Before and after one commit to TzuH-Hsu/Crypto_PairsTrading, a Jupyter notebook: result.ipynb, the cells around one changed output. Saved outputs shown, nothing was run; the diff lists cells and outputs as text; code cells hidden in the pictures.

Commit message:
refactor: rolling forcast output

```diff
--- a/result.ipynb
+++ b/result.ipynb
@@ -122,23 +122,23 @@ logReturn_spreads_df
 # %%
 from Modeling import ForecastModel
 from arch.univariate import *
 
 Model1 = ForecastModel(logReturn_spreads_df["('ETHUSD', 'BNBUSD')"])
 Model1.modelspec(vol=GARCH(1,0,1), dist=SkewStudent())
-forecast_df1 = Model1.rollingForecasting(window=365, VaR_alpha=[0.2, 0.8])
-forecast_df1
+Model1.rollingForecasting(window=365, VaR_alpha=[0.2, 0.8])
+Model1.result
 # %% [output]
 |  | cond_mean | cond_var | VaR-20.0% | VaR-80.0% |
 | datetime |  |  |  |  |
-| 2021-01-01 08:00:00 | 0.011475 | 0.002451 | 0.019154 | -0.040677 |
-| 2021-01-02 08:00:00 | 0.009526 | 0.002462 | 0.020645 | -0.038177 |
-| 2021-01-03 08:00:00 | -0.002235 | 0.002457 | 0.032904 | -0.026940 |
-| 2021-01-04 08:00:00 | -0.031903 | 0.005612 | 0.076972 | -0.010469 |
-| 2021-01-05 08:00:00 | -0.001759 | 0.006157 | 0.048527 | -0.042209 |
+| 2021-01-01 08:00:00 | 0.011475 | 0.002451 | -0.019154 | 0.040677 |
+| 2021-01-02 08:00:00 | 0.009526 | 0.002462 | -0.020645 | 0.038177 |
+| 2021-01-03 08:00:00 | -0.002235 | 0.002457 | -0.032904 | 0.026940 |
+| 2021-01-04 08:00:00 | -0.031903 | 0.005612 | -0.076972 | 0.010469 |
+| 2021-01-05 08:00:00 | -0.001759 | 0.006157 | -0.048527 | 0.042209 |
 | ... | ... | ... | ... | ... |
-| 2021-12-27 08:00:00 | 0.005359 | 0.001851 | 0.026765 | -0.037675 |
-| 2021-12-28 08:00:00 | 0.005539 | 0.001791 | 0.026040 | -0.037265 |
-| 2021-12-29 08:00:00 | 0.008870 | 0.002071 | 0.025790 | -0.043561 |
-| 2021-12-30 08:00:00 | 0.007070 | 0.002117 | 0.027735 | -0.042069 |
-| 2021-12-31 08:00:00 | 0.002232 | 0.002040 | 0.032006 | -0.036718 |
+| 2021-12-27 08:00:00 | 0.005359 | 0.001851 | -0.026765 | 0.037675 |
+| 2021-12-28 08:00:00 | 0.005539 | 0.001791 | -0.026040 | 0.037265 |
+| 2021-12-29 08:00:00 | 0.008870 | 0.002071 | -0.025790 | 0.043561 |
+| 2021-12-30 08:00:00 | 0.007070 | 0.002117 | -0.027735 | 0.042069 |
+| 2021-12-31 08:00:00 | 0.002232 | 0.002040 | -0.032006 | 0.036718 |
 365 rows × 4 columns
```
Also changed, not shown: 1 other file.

* * *

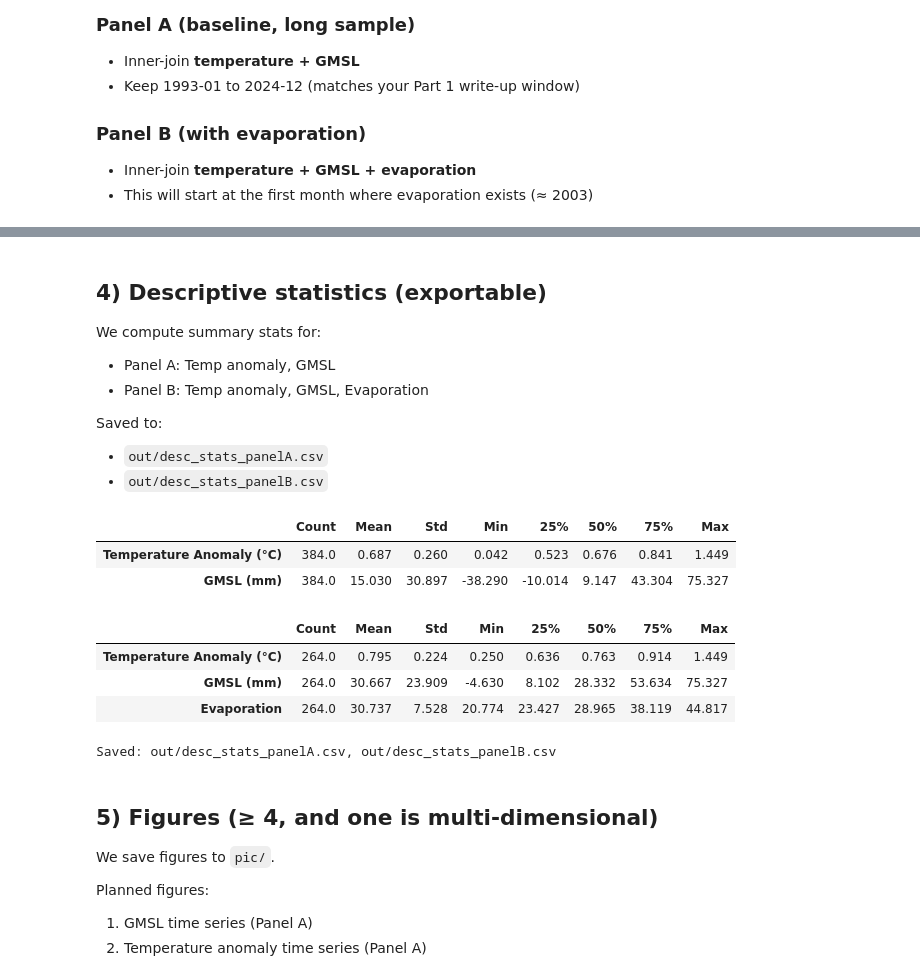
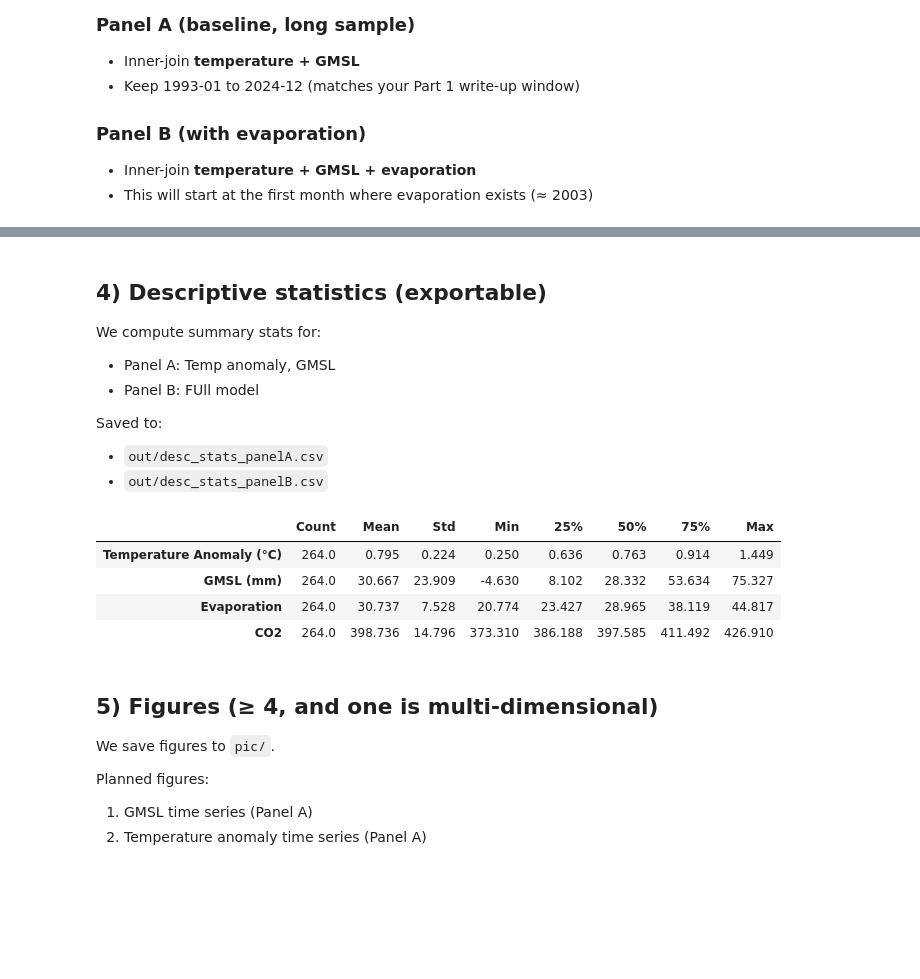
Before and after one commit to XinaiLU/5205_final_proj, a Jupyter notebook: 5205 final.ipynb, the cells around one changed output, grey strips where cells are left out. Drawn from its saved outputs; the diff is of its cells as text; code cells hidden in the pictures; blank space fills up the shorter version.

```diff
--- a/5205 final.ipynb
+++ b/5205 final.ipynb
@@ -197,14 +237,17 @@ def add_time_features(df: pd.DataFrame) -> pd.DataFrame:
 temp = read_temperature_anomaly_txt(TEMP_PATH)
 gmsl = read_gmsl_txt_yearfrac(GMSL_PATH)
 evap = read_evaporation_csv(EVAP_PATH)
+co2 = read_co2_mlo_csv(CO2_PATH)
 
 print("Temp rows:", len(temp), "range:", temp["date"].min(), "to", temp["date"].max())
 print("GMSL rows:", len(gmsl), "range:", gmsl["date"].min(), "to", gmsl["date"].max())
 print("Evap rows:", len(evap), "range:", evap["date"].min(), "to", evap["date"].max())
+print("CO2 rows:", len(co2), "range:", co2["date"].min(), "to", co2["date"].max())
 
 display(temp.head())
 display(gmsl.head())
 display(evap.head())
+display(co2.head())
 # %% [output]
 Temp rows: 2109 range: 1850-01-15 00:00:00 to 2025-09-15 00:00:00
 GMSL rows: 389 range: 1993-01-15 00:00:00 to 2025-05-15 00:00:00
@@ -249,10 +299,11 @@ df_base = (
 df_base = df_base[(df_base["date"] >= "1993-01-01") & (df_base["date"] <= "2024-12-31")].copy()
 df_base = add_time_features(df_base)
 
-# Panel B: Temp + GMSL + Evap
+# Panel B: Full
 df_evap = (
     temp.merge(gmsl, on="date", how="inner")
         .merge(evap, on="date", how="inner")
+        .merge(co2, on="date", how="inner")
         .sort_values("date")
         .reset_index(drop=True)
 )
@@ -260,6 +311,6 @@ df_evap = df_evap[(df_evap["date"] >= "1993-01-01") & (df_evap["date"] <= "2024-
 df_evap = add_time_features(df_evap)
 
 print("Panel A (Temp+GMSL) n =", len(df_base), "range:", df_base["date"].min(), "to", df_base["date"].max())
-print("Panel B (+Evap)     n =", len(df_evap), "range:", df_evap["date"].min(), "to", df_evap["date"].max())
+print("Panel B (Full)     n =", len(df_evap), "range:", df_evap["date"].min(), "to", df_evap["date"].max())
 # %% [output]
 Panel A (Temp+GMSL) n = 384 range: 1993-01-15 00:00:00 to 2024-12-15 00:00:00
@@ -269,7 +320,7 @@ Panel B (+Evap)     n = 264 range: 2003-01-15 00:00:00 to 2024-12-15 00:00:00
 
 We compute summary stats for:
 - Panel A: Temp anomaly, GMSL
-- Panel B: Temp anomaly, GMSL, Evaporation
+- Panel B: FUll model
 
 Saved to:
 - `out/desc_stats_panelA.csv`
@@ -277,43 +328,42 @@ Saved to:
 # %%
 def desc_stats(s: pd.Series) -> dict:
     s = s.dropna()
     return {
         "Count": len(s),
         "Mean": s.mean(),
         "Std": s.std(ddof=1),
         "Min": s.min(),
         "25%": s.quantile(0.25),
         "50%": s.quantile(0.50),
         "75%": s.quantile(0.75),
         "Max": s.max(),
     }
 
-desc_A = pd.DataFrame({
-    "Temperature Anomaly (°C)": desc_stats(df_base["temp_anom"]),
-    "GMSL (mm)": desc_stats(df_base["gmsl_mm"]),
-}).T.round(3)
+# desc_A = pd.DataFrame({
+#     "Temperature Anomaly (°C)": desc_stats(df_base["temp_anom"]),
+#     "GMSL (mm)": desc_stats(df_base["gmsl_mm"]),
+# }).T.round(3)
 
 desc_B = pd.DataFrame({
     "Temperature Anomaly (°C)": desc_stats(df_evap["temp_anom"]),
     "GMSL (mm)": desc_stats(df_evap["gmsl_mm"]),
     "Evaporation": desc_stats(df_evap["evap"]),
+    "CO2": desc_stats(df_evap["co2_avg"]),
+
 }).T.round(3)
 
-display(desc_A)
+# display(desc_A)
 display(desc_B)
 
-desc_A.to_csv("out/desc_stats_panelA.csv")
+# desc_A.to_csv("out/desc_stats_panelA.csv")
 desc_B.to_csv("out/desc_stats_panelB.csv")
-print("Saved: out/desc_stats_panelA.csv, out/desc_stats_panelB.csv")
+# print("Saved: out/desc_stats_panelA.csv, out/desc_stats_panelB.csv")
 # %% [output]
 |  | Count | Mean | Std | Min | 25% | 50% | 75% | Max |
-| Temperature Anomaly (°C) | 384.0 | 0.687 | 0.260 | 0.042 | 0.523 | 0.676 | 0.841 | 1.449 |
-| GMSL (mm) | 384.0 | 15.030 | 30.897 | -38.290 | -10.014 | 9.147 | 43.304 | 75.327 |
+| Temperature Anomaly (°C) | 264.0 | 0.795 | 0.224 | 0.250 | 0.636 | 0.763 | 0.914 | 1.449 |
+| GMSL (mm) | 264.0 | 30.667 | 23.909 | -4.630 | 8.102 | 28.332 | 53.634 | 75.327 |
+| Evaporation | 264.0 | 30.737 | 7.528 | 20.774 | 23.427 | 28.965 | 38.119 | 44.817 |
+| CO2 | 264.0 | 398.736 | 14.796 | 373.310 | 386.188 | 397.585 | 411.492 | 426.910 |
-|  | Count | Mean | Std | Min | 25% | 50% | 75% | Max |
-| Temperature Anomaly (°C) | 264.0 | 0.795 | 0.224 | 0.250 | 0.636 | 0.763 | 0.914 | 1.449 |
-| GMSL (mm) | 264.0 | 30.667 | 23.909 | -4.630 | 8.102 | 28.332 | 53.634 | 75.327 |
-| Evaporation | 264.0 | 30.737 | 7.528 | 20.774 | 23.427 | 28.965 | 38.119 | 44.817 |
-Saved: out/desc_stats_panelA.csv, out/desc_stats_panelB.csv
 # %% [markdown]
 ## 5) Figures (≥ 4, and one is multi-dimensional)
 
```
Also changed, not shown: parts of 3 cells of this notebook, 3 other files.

* * *

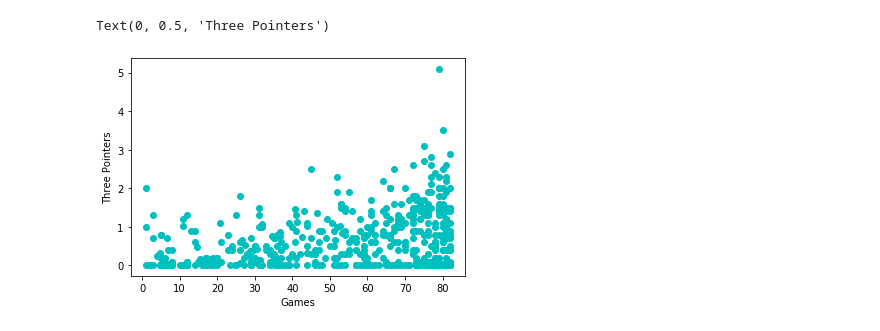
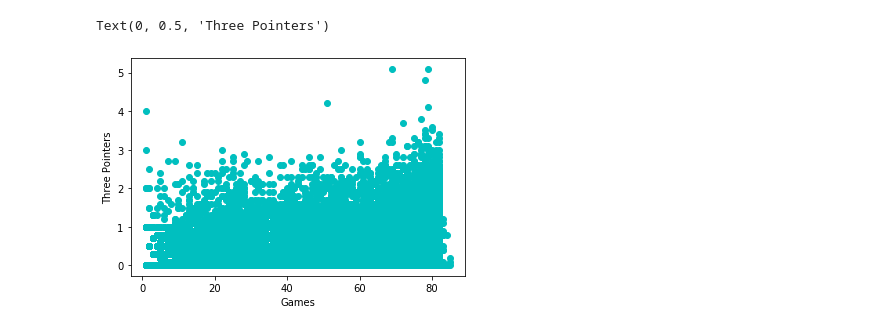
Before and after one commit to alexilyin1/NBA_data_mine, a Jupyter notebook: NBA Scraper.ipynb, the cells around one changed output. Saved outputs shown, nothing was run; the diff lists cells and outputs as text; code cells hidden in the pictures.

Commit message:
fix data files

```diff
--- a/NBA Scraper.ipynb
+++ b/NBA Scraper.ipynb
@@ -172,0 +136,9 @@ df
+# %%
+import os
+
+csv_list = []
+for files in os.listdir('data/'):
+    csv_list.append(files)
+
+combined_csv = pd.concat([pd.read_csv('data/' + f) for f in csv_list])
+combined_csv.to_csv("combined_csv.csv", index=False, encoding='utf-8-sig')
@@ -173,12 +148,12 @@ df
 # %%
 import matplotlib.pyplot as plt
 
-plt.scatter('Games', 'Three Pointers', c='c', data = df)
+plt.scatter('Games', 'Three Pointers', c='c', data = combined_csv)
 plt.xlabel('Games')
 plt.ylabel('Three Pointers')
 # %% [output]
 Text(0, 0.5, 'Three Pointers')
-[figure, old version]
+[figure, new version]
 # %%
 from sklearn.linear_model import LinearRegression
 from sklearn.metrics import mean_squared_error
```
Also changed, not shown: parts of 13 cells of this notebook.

**About this task**
Using the records above, find and show each line with the string "Jupyter".

**Finished exercise**
Before and after one commit to TzuH-Hsu/Crypto_PairsTrading, a Jupyter notebook: result.ipynb, the cells around one changed output. Saved outputs shown, nothing was run; the diff lists cells and outputs as text; code cells hidden in the pictures.
Before and after one commit to XinaiLU/5205_final_proj, a Jupyter notebook: 5205 final.ipynb, the cells around one changed output, grey strips where cells are left out. Drawn from its saved outputs; the diff is of its cells as text; code cells hidden in the pictures; blank space fills up the shorter version.
Before and after one commit to alexilyin1/NBA_data_mine, a Jupyter notebook: NBA Scraper.ipynb, the cells around one changed output. Saved outputs shown, nothing was run; the diff lists cells and outputs as text; code cells hidden in the pictures.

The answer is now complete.